### [Aim of the exercise]
Go through the records underneath and write each one out again exactly.

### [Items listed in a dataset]
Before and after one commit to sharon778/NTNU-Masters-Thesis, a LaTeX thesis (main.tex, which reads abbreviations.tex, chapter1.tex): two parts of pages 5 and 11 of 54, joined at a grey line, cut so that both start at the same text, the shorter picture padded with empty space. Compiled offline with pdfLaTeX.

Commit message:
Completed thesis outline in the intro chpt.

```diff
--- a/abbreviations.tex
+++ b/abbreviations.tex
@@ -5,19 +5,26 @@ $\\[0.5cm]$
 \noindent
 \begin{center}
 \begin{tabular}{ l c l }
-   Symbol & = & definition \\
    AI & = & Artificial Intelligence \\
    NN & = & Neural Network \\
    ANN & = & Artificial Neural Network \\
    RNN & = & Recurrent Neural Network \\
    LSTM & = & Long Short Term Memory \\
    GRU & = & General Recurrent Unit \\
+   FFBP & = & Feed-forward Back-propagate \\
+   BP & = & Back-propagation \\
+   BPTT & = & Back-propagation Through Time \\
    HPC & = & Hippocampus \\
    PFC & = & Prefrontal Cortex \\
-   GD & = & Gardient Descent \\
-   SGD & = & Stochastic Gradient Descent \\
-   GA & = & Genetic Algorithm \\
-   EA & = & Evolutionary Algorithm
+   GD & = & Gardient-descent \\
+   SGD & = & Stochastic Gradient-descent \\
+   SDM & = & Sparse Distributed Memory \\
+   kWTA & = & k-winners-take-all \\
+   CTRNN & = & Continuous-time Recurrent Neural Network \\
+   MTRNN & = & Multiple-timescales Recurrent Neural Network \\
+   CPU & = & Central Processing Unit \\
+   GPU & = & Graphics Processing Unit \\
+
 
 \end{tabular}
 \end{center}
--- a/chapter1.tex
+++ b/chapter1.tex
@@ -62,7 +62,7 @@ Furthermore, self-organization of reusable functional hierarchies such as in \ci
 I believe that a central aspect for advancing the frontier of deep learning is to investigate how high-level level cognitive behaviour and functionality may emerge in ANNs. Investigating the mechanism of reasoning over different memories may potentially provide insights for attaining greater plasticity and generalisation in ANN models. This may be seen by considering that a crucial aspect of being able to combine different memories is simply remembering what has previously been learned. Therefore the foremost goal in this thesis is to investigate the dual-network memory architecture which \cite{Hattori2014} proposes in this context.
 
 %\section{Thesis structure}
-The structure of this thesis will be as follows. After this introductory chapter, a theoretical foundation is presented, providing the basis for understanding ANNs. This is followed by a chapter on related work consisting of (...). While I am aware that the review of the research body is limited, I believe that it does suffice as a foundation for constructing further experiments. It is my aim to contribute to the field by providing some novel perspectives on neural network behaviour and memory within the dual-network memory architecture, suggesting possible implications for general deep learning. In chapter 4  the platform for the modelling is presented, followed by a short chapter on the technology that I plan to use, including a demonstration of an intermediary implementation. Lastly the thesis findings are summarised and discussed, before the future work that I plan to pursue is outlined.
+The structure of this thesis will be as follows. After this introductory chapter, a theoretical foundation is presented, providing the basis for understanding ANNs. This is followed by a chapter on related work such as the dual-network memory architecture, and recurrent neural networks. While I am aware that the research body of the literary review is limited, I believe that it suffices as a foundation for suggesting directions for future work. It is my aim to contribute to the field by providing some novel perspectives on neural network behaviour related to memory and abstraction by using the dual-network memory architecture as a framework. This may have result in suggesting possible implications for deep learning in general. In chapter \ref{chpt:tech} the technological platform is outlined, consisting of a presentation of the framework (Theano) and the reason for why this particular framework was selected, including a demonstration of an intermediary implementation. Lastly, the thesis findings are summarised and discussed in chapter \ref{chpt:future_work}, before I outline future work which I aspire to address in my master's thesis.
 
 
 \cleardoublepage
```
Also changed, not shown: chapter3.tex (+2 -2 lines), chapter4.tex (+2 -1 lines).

### [Response to the task]
Before and after one commit to sharon778/NTNU-Masters-Thesis, a LaTeX thesis (main.tex, which reads abbreviations.tex, chapter1.tex): two parts of pages 5 and 11 of 54, joined at a grey line, cut so that both start at the same text, the shorter picture padded with empty space. Compiled offline with pdfLaTeX.

Commit message:
Completed thesis outline in the intro chpt.

```diff
--- a/abbreviations.tex
+++ b/abbreviations.tex
@@ -5,19 +5,26 @@ $\\[0.5cm]$
 \noindent
 \begin{center}
 \begin{tabular}{ l c l }
-   Symbol & = & definition \\
    AI & = & Artificial Intelligence \\
    NN & = & Neural Network \\
    ANN & = & Artificial Neural Network \\
    RNN & = & Recurrent Neural Network \\
    LSTM & = & Long Short Term Memory \\
    GRU & = & General Recurrent Unit \\
+   FFBP & = & Feed-forward Back-propagate \\
+   BP & = & Back-propagation \\
+   BPTT & = & Back-propagation Through Time \\
    HPC & = & Hippocampus \\
    PFC & = & Prefrontal Cortex \\
-   GD & = & Gardient Descent \\
-   SGD & = & Stochastic Gradient Descent \\
-   GA & = & Genetic Algorithm \\
-   EA & = & Evolutionary Algorithm
+   GD & = & Gardient-descent \\
+   SGD & = & Stochastic Gradient-descent \\
+   SDM & = & Sparse Distributed Memory \\
+   kWTA & = & k-winners-take-all \\
+   CTRNN & = & Continuous-time Recurrent Neural Network \\
+   MTRNN & = & Multiple-timescales Recurrent Neural Network \\
+   CPU & = & Central Processing Unit \\
+   GPU & = & Graphics Processing Unit \\
+
 
 \end{tabular}
 \end{center}
--- a/chapter1.tex
+++ b/chapter1.tex
@@ -62,7 +62,7 @@ Furthermore, self-organization of reusable functional hierarchies such as in \ci
 I believe that a central aspect for advancing the frontier of deep learning is to investigate how high-level level cognitive behaviour and functionality may emerge in ANNs. Investigating the mechanism of reasoning over different memories may potentially provide insights for attaining greater plasticity and generalisation in ANN models. This may be seen by considering that a crucial aspect of being able to combine different memories is simply remembering what has previously been learned. Therefore the foremost goal in this thesis is to investigate the dual-network memory architecture which \cite{Hattori2014} proposes in this context.
 
 %\section{Thesis structure}
-The structure of this thesis will be as follows. After this introductory chapter, a theoretical foundation is presented, providing the basis for understanding ANNs. This is followed by a chapter on related work consisting of (...). While I am aware that the review of the research body is limited, I believe that it does suffice as a foundation for constructing further experiments. It is my aim to contribute to the field by providing some novel perspectives on neural network behaviour and memory within the dual-network memory architecture, suggesting possible implications for general deep learning. In chapter 4  the platform for the modelling is presented, followed by a short chapter on the technology that I plan to use, including a demonstration of an intermediary implementation. Lastly the thesis findings are summarised and discussed, before the future work that I plan to pursue is outlined.
+The structure of this thesis will be as follows. After this introductory chapter, a theoretical foundation is presented, providing the basis for understanding ANNs. This is followed by a chapter on related work such as the dual-network memory architecture, and recurrent neural networks. While I am aware that the research body of the literary review is limited, I believe that it suffices as a foundation for suggesting directions for future work. It is my aim to contribute to the field by providing some novel perspectives on neural network behaviour related to memory and abstraction by using the dual-network memory architecture as a framework. This may have result in suggesting possible implications for deep learning in general. In chapter \ref{chpt:tech} the technological platform is outlined, consisting of a presentation of the framework (Theano) and the reason for why this particular framework was selected, including a demonstration of an intermediary implementation. Lastly, the thesis findings are summarised and discussed in chapter \ref{chpt:future_work}, before I outline future work which I aspire to address in my master's thesis.
 
 
 \cleardoublepage
```
Also changed, not shown: chapter3.tex (+2 -2 lines), chapter4.tex (+2 -1 lines).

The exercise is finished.